Segment Start: MATERIAL FOR THE TASK
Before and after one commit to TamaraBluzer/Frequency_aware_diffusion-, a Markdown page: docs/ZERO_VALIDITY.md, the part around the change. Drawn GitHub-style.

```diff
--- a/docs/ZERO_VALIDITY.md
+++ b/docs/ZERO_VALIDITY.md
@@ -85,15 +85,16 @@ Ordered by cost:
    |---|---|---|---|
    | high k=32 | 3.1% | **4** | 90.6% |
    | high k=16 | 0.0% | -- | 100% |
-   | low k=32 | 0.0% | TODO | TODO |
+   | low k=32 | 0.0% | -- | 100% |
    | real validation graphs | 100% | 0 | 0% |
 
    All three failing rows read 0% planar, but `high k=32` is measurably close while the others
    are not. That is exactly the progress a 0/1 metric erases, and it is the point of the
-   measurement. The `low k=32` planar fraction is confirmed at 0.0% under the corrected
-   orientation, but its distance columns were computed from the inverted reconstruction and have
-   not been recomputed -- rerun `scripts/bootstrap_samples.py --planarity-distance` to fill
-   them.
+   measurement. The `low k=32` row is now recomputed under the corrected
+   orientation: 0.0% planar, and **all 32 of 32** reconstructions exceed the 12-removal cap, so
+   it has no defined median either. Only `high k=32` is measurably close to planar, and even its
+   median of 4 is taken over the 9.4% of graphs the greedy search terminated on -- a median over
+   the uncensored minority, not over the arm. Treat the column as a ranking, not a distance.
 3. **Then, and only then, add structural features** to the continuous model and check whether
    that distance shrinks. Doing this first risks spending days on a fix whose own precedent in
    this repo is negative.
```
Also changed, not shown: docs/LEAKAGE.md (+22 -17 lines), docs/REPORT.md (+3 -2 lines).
Segment End: MATERIAL FOR THE TASK
AIM OF THE TASK:
List the lines of the records where "docs" occurs.

OUTPUT FOR THIS TASK:
Before and after one commit to TamaraBluzer/Frequency_aware_diffusion-, a Markdown page: docs/ZERO_VALIDITY.md, the part around the change. Drawn GitHub-style.
--- a/docs/ZERO_VALIDITY.md
+++ b/docs/ZERO_VALIDITY.md
Also changed, not shown: docs/LEAKAGE.md (+22 -17 lines), docs/REPORT.md (+3 -2 lines).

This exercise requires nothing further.